(Data extracted from a collection)
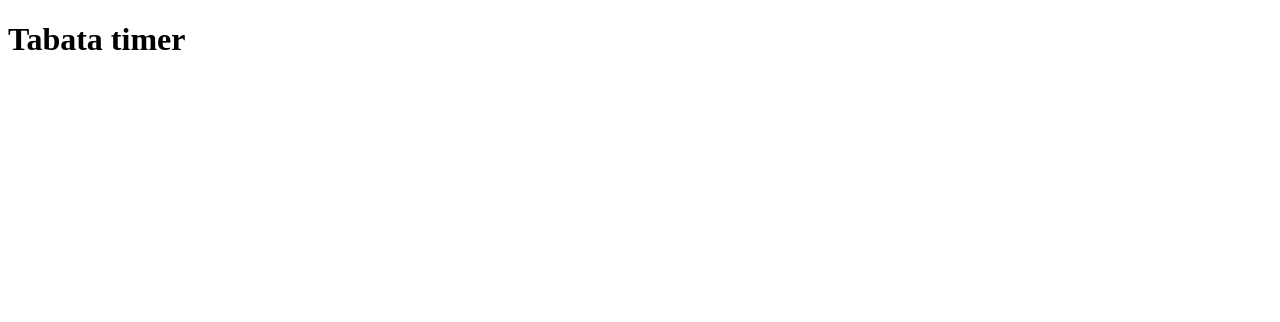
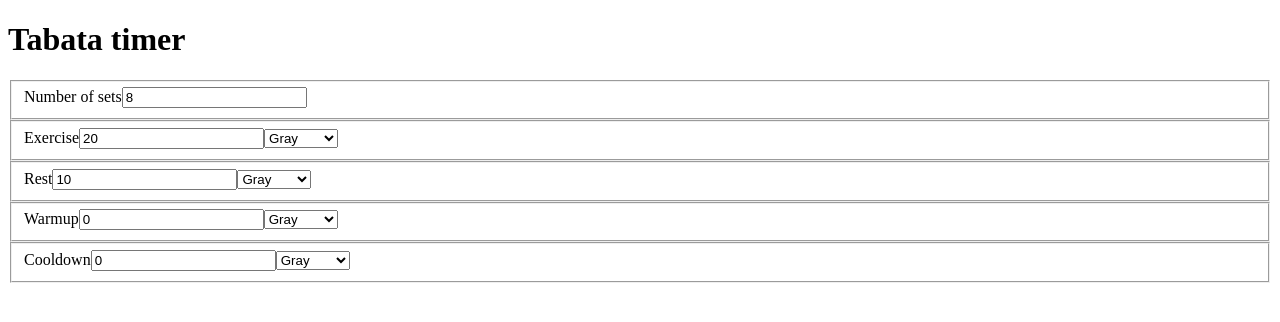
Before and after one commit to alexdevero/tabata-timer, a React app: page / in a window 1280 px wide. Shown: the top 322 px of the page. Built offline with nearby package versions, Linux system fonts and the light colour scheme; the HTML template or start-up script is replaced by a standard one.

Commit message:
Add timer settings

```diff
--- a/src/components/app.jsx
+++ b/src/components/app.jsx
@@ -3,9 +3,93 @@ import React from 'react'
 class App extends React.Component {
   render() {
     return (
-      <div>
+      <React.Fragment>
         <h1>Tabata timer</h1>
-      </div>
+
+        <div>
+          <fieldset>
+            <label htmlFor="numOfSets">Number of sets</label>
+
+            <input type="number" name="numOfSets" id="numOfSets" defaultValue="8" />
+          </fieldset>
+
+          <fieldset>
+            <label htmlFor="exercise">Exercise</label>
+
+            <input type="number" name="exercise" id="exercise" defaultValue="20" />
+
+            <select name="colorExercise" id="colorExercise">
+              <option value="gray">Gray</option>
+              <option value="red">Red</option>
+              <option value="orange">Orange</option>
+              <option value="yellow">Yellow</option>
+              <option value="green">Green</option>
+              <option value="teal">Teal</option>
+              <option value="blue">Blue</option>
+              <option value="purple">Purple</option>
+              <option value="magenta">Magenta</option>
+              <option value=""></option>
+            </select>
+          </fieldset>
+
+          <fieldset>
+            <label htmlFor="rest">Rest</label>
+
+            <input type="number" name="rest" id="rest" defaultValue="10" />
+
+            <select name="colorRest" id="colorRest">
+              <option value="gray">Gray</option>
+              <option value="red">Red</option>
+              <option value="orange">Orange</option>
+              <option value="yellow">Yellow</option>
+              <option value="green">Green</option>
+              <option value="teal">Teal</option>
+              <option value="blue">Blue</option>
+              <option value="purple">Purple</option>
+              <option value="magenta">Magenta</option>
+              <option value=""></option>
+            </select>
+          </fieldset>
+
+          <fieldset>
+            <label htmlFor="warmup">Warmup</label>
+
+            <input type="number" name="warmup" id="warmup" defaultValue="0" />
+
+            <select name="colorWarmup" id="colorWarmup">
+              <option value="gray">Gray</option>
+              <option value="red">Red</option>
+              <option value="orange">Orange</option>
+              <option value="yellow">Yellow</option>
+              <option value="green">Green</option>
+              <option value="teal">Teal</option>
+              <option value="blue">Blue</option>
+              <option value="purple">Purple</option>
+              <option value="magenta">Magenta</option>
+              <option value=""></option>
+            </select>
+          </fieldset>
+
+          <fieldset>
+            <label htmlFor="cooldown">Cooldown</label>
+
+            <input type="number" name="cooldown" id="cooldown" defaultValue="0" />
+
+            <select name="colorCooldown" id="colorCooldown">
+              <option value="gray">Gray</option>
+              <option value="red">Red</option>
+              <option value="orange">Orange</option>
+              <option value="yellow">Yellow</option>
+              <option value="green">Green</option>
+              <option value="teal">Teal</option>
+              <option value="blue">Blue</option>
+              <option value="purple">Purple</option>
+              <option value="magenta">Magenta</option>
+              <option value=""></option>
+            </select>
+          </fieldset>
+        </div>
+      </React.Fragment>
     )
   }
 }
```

---

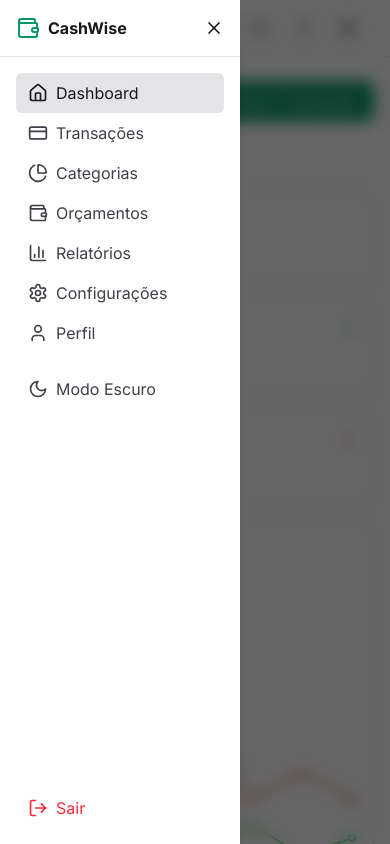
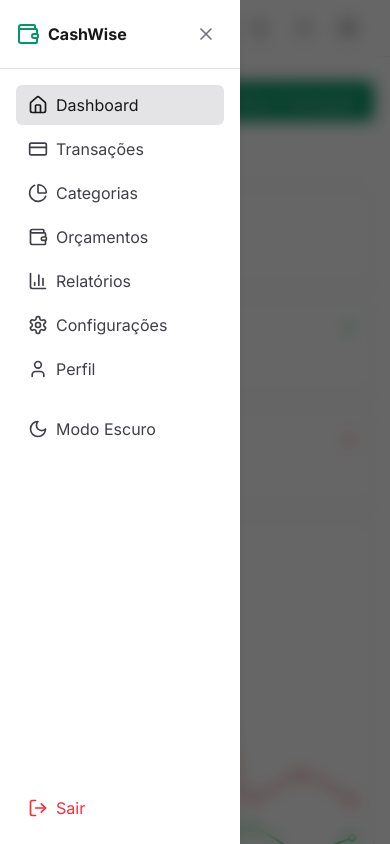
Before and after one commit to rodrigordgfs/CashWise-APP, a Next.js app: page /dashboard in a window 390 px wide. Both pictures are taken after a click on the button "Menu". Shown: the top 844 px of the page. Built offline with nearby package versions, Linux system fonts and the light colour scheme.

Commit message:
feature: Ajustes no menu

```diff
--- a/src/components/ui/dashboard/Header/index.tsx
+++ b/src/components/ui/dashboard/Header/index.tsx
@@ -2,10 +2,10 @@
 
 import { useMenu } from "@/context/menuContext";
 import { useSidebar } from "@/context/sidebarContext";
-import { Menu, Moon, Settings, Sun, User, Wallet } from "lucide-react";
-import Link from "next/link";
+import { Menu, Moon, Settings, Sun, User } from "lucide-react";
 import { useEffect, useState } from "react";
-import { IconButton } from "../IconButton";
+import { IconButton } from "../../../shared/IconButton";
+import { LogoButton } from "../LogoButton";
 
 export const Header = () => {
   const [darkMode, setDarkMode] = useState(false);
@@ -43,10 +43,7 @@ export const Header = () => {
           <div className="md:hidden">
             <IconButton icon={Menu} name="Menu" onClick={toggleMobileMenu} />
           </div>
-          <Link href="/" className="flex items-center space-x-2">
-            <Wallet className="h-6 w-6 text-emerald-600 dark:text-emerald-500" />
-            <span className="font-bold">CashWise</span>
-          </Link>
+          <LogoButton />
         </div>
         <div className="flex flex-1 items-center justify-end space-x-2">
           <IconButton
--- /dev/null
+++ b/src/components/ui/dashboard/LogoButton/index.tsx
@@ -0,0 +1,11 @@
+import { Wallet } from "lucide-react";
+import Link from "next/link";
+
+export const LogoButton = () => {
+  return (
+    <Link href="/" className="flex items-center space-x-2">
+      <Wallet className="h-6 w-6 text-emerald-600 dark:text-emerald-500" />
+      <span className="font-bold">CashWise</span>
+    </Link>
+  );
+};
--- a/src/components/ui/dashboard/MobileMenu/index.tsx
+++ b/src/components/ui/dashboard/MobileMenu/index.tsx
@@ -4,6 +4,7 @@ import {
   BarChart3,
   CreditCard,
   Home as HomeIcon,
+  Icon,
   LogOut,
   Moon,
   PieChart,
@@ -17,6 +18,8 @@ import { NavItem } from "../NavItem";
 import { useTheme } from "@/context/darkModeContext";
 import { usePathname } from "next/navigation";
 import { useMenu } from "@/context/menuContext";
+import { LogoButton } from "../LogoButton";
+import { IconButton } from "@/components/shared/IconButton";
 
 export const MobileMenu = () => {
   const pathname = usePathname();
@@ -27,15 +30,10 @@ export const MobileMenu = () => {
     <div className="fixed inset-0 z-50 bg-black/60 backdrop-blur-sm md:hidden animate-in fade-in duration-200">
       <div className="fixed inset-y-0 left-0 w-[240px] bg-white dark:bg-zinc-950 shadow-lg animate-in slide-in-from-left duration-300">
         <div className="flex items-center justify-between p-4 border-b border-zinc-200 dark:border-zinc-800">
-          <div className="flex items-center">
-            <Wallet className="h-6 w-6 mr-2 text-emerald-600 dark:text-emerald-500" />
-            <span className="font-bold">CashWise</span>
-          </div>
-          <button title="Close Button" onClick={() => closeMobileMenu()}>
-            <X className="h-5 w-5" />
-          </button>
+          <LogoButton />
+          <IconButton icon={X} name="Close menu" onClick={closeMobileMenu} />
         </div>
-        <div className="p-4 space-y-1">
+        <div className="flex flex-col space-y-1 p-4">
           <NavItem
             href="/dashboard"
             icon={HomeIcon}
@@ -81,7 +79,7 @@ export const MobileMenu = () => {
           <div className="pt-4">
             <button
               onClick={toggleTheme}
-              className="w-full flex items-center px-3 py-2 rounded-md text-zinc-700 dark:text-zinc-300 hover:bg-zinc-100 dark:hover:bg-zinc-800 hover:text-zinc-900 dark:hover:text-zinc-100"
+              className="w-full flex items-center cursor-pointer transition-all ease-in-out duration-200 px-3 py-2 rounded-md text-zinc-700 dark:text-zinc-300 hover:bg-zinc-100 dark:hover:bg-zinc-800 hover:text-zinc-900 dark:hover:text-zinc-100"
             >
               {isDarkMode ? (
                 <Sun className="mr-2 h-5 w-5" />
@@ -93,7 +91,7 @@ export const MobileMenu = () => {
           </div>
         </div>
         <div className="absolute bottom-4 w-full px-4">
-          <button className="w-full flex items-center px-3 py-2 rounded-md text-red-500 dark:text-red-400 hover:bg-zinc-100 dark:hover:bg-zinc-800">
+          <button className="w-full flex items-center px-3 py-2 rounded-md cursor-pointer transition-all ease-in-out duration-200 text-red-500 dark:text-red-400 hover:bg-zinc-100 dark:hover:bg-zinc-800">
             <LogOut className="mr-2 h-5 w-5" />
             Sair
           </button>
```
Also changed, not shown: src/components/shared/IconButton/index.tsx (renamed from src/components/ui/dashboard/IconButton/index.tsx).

• YOUR OBJECTIVE: Gather from the records above every line containing the string "items".

• TASK OUTPUT:
-          <Link href="/" className="flex items-center space-x-2">
         <div className="flex flex-1 items-center justify-end space-x-2">
+    <Link href="/" className="flex items-center space-x-2">
         <div className="flex items-center justify-between p-4 border-b border-zinc-200 dark:border-zinc-800">
-          <div className="flex items-center">
-              className="w-full flex items-center px-3 py-2 rounded-md text-zinc-700 dark:text-zinc-300 hover:bg-zinc-100 dark:hover:bg-zinc-800 hover:text-zinc-900 dark:hover:text-zinc-100"
+              className="w-full flex items-center cursor-pointer transition-all ease-in-out duration-200 px-3 py-2 rounded-md text-zinc-700 dark:text-zinc-300 hover:bg-zinc-100 dark:hover:bg-zinc-800 hover:text-zinc-900 dark:hover:text-zinc-100"
-          <button className="w-full flex items-center px-3 py-2 rounded-md text-red-500 dark:text-red-400 hover:bg-zinc-100 dark:hover:bg-zinc-800">
+          <button className="w-full flex items-center px-3 py-2 rounded-md cursor-pointer transition-all ease-in-out duration-200 text-red-500 dark:text-red-400 hover:bg-zinc-100 dark:hover:bg-zinc-800">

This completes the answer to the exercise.